**Exercise description**
From the listing below, extract every line in which the word "notebook" appears.

==*==

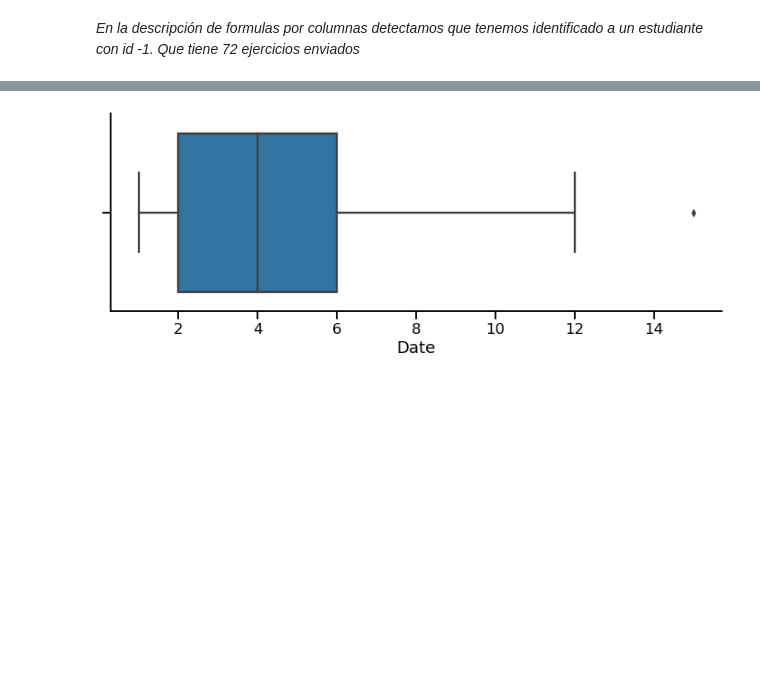
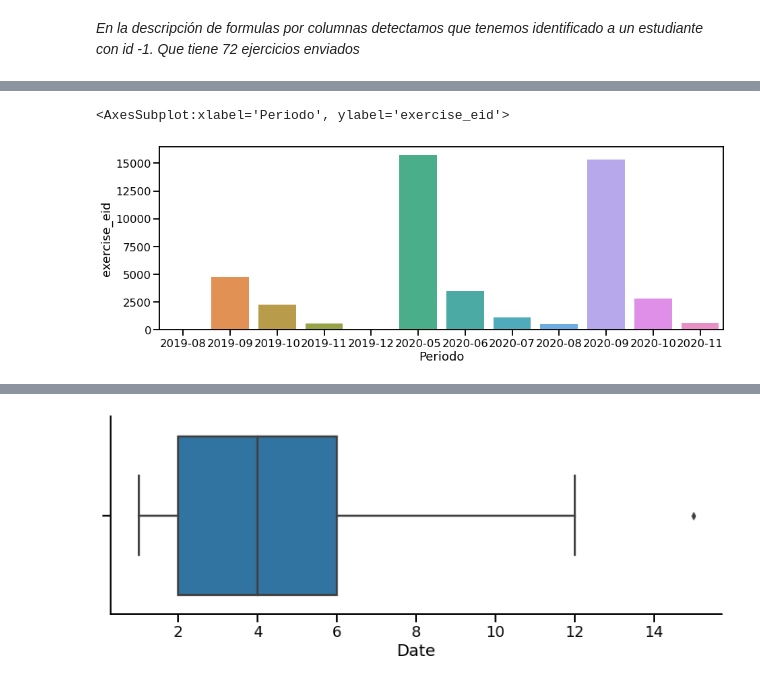
Before and after one commit to laraccano84/Mentoria_mumuki, a Jupyter notebook: Primeros Pasos.ipynb, the cells around one changed output, grey strips where cells are left out. Cells and saved outputs as stored; diff of their text form; code cells hidden in the pictures; blank space fills up the shorter version.

```diff
--- a/Primeros Pasos.ipynb
+++ b/Primeros Pasos.ipynb
@@ -336,0 +426,2 @@ df_student1.groupby(['guide_slug','exercise_eid','exercise_name','submission_sta
+# %%
+df_Periodo=df_mumuki.groupby(['Year','Month','Periodo'], as_index=False).agg({'exercise_eid':'count','exercise_name': (lambda x: len(set(x))),'student_uid': (lambda x: len(set(x)))})
@@ -336,0 +444,6 @@ df_student1.groupby(['guide_slug','exercise_eid','exercise_name','submission_sta
+# %%
+fig, axes = plt.subplots(1, 1 , figsize=(15, 5))
+seaborn.barplot(x="Periodo", y="exercise_eid", data=df_Periodo.sort_values('Periodo'))
+# %% [output]
+<AxesSubplot:xlabel='Periodo', ylabel='exercise_eid'>
+[figure, added]
```
Also changed, not shown: parts of 34 cells of this notebook.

==*==

**Answer space**
Before and after one commit to laraccano84/Mentoria_mumuki, a Jupyter notebook: Primeros Pasos.ipynb, the cells around one changed output, grey strips where cells are left out. Cells and saved outputs as stored; diff of their text form; code cells hidden in the pictures; blank space fills up the shorter version.
Also changed, not shown: parts of 34 cells of this notebook.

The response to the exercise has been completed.